Liv Tyler’s dad, who used to sing with a rock band before replacing the mean guy on “American Idol,” testified in front of Hawaii’s State Judiciary Committee last week to make sure Janie don’t got a zoom lens.
The “Steven Tyler Act” — which would be Tyler’s biggest contribution to global culture since convincing a generation of frisky couples to test the stop button on their elevators — would make it possible for celebs to sue anyone who used high powered lenses or other souped-up spyware to take pictures of them on private property.
So topless shots of Kate Middleton on Waikiki beach: Pay day. Topless shots of the future Queen on her hotel room balcony: Pay day for your lawyer.
Tyler, who owns a mansion on Maui, says that, when he’s on the beach, photographers and video teams stalk him from their boats — which means the situation must be even more serious for celebrities people are actually interested in seeing naked.
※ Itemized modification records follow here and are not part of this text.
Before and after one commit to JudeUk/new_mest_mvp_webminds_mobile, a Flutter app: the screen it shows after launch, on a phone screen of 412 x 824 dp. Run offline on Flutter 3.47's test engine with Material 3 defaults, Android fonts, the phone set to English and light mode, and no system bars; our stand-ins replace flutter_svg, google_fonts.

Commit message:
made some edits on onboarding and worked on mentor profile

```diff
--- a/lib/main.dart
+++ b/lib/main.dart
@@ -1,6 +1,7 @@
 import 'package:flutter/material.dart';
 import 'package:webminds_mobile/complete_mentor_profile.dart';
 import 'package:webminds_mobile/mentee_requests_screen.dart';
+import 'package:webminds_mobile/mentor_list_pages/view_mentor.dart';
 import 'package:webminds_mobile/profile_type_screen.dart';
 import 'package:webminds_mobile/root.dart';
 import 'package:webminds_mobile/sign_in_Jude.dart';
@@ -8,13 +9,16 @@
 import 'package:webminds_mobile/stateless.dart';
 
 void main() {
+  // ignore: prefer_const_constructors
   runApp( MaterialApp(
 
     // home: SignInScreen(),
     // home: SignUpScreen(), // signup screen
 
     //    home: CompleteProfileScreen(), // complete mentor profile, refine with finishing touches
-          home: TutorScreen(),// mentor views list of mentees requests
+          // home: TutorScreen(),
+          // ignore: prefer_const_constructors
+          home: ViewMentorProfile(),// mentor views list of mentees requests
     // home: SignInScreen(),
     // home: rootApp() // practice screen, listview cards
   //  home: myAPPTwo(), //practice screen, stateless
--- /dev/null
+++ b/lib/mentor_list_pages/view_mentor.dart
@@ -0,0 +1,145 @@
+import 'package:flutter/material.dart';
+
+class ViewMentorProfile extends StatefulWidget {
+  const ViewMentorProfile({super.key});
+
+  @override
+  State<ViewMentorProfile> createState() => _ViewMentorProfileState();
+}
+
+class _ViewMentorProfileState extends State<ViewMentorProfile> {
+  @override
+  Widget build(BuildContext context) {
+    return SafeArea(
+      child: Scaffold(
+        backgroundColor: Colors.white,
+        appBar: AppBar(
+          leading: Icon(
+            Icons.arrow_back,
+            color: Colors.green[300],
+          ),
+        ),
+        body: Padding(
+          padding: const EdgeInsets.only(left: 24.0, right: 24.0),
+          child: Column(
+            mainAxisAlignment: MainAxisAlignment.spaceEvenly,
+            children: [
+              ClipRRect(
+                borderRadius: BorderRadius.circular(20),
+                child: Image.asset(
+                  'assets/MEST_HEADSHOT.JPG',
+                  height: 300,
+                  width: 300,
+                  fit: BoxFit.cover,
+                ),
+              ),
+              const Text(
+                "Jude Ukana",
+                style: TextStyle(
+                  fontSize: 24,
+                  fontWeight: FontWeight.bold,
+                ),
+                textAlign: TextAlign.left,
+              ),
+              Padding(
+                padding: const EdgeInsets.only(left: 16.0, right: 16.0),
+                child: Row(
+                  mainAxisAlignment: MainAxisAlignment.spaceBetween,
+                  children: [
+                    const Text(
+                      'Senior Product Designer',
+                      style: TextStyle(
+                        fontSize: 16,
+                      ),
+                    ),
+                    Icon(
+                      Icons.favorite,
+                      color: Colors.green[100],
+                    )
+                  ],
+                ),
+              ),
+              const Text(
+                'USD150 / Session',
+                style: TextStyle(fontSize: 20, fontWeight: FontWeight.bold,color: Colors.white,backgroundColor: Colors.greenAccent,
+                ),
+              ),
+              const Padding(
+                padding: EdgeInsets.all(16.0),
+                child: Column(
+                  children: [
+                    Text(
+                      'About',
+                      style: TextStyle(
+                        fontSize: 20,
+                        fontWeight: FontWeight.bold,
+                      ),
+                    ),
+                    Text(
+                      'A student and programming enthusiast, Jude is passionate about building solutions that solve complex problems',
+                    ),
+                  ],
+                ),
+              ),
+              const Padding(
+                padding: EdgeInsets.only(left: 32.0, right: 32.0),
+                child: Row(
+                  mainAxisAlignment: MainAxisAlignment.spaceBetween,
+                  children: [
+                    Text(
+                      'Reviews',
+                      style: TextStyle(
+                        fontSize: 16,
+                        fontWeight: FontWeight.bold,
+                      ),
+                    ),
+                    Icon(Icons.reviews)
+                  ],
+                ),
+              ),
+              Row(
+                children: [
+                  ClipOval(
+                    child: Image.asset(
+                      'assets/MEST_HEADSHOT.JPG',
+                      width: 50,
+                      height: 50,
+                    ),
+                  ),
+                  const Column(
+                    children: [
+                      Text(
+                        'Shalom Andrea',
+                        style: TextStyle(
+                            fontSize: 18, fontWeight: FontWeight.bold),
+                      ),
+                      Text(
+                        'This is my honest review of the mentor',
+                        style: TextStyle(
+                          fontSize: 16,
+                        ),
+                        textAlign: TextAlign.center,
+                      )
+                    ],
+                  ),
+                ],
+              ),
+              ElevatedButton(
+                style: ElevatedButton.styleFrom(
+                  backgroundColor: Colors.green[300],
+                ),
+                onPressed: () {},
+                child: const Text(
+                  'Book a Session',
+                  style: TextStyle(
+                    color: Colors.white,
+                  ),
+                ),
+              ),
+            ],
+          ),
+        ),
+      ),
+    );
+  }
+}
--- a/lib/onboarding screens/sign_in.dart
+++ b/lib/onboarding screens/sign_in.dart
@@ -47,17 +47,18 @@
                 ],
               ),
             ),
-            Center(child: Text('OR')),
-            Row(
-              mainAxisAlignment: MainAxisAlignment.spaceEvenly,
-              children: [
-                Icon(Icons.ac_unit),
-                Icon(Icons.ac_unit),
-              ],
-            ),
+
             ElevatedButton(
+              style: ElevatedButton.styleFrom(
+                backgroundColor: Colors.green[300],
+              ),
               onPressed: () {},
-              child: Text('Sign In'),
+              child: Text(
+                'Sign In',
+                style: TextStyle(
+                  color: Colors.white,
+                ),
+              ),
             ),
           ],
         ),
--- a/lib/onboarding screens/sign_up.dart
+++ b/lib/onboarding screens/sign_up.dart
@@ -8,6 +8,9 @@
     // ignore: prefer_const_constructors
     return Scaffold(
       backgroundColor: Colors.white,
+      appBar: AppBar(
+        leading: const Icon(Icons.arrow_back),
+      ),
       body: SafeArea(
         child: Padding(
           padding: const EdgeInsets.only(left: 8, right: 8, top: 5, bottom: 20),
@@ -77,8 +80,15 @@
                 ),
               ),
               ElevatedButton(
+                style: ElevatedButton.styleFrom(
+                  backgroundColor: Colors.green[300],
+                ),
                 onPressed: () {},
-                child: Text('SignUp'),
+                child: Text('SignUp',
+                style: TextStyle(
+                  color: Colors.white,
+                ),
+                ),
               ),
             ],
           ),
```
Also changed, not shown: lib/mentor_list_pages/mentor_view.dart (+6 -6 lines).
The proposed law has attracted support from Britney Spears, Neil Diamond, Margaret Cho, Ozzy and the less talented non-bat-eating Osbournes, Avril Lavigne, Tommy Lee, and Mick Fleetwood — who owns a restaurant on Maui.
It wouldn’t stop you from snapping shots with your iPhone and posting them on Facebook — or tweeting them to the tabloid of their choice — it would just prevent the use of gear only owned by celebrity stalkers and the CIA.
The bill has been predictably opposed by several journalistic groups with seriously impressive acronyms based on the First Amendment’s guarantee of the public’s right to nip slips. If the law is passed they will likely go to court to argue that the First Amendment guarantees paparazzi the right to bear James Bond-level video capture technology the same way the second amendment was clearly intended to guarantee that a blind, bipolar, alcoholic, ex-con in his 90s has the right to own an AK-47.
But since many Americans don’t believe Hawaii is part of America anyway — more than a quarter of US citizens believe President Barack Obama was born in a foreign country and a lot of them aren’t talking about Kenya (just ask anyone in Hawaii who has been asked if they accept American money) — does the 50th State really need to follow the same rules as the mopes on the mainland?
Really, what’s the downside in declaring the State a celebrity game preserve where rockers, talk show hosts, and movie stars can frolic freely in the sunshine (or with the moonshine), by passing a law that will make it easier for Steve Tyler to snog his supermodel du jour on the beach in his Speedo, or the Osbournes to sunbathe topless?
Okay, other than the fact that it might scare the tourists?
Mark Leiren-Young blogs at leiren-young.com.